But let’s say that at some future time, we develop a spacecraft that can propel a manned crew at the speed of 1,000,000 miles per hour. Traveling at that ungodly speed, a crew could go from Earth to the moon in about 15 minutes. Or from Earth to Mars in about a day. Now we’re talking!

Hopefully no space matter would hit our ship, because at that speed even an asteroid as tiny as a grain of sand would create an explosive impact. But let’s assume that somehow a safe journey is assured. At that amazing speed it would take our brave crew over 267 years to arrive at the nearest star.

Correction. The crew would have died of old age a couple centuries before that. The great-great-great-great grandchildren of the original crew would be in charge of the craft as it arrived at the nearest star. And for what? To do what?

But let’s not get into that.

Because back on Earth, a lot would have changed. Quite possibly human culture would no longer care about the purpose of the now-ancient mission. In the worst case, humans would have spoiled the oceans and atmosphere, killing themselves off along with most other species.

In the best case, reason and vision would have prevailed, and civilization would have flourished. So imagine that one hundred years after launch, a second space craft began a journey to the same star at a much higher speed, say 5 million miles per hour.
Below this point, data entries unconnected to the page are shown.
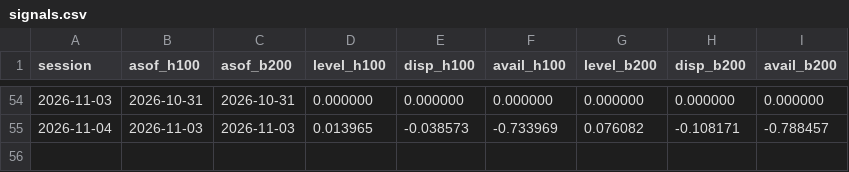
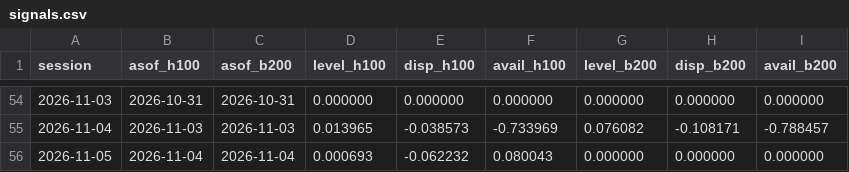
Before and after one commit to jwilliamross/compute-curve, a CSV file: reports/claim4/signals.csv, drawn as a sheet; only a part is shown, gaps mark what is left out; the diff names each change by its address in the sheet, - before the commit and + after, or states it on an @@ line.

```diff
--- a/reports/claim4/signals.csv
+++ b/reports/claim4/signals.csv
+row 56: 2026-11-05 | 2026-11-04 | 2026-11-04 | 0.000693 | -0.062232 | 0.080043 | 0.000000 | 0.000000 | 0.000000
```
Also changed, not shown: reports/claim4/predictions.csv, reports/exploration/round1_shadow_H05.csv, 41 other files.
The newer craft would catch up with the first one half-way to the star—rendering the original mission a pointless one.

Today, nations around the globe fret about diminishing resources. So what should our priorities be? Humankind may be destined to explore and learn, but which frontier should be the higher priority? Our planet, or outer space?
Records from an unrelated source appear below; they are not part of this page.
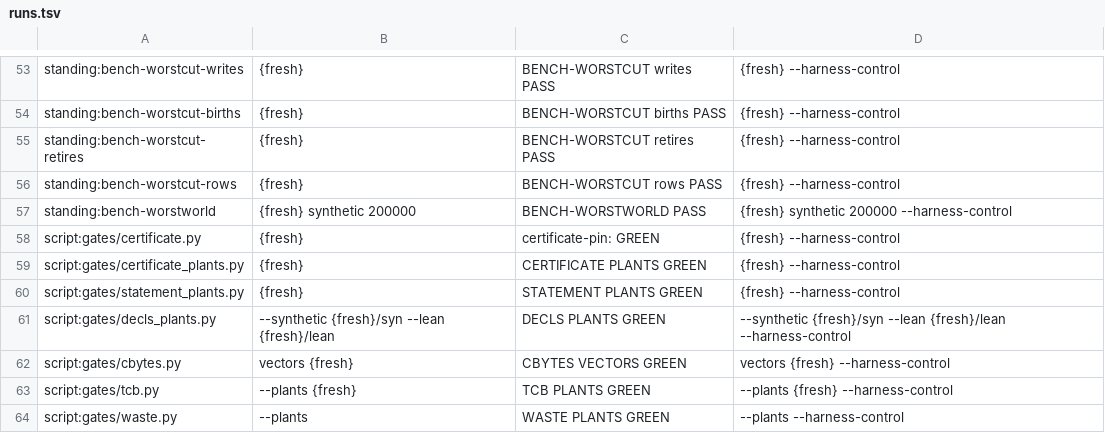
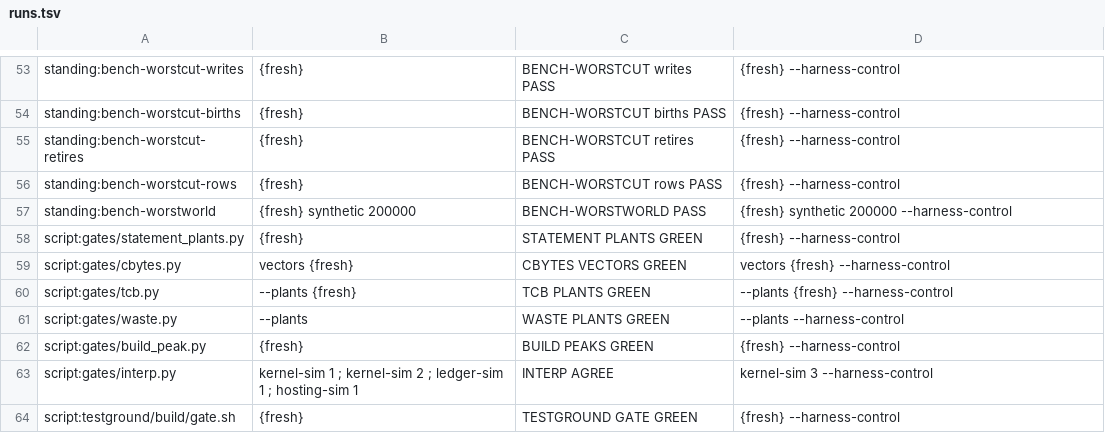
Before and after one commit to emberian/nanodregg, a TSV file: gates/runs.tsv, drawn as a sheet; only a part is shown, gaps mark what is left out; the shorter side is filled out with more unchanged rows.

```diff
--- a/gates/runs.tsv
+++ b/gates/runs.tsv
@@ -57,6 +57,3 @@ standing:bench-worstcut-rows	{fresh}	BENCH-WORSTCUT rows PASS	{fresh} --harness-
 standing:bench-worstworld	{fresh} synthetic 200000	BENCH-WORSTWORLD PASS	{fresh} synthetic 200000 --harness-control
-script:gates/certificate.py	{fresh}	certificate-pin: GREEN	{fresh} --harness-control
-script:gates/certificate_plants.py	{fresh}	CERTIFICATE PLANTS GREEN	{fresh} --harness-control
 script:gates/statement_plants.py	{fresh}	STATEMENT PLANTS GREEN	{fresh} --harness-control
-script:gates/decls_plants.py	--synthetic {fresh}/syn --lean {fresh}/lean	DECLS PLANTS GREEN	--synthetic {fresh}/syn --lean {fresh}/lean --harness-control
 script:gates/cbytes.py	vectors {fresh}	CBYTES VECTORS GREEN	vectors {fresh} --harness-control
```
Also changed, not shown: 52 other files.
Patrick @ said...

Denny, good that you've set the perspectives right. I don't thing that a bit wishful thinking and sci-fi romance isn't good - and yes even our everyday life will get affected by the new technology achieved. Maybe we get next generation microwave ovens.

But as mankind we definitely need to focus - and our oceans will always have a much deeper impact on our lives and our destiny - so true.
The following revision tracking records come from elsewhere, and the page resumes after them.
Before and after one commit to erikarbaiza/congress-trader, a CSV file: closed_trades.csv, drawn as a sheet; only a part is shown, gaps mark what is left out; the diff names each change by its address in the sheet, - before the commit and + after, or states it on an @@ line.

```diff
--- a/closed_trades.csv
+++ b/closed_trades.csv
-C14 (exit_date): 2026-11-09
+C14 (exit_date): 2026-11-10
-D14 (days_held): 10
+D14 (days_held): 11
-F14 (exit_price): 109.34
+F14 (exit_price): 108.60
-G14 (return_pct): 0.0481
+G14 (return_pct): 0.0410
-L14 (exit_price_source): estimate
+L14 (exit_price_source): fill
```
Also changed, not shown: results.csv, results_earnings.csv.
I've heard from scientist, that the oh so feared deep asteroid impact that Hollywood made movies off, could only be detected with a slight chance and maybe some minutes upfront the impact.
So what's the use then.

But I am pretty sure that before we get hit by a deadly asteroid, we will be able to destroy one of the biggest resources of life on earth.

Thanks for this great article.

Sean said...

Actually getting a rocket ship to travel near c (the speed of light) is not a difficult problem; with constant acceleration, you'd come up to speed fairly quickly.

But so what? That only gets you to the nearest star. Let's assume there's life out there, okay? In our galaxy there are over 200,000,000,000 stars in an area 100,000 light years across.

It may be safe to assume that most of these stars are near the galactic core and probably uninhabitable due to a greater chance of catastrophic collisions.

But to even explore stars within 10,000 light years of us... "locally" in our area of the galactic rim.... well say it's 10,000 years for a probe we send to get there, and 10,000 years for a signal to get back, that's 20,000 years! Our whole civilization will have either died or evolved into something weird by then.

Now let's say about 1% of the galaxy is in our local area (things are less dense in the galactic rim). So there's only about 2,000,000,000 stars to explore in the next 20,000 years. That's a LOT of interstellar probes. Even if we could get the cost down to a million dollars (through mass production), you're still looking at over two quadrillion dollars. Current NASA budget is about one millionth of that.

So you can see how futile it is to explore the galaxy, even at the speed of light.

Scott Allison said...

Great post! Getting our priorities right is so important. This is where leadership plays such a pivotal role. Thanks for sharing these thought-provoking ideas.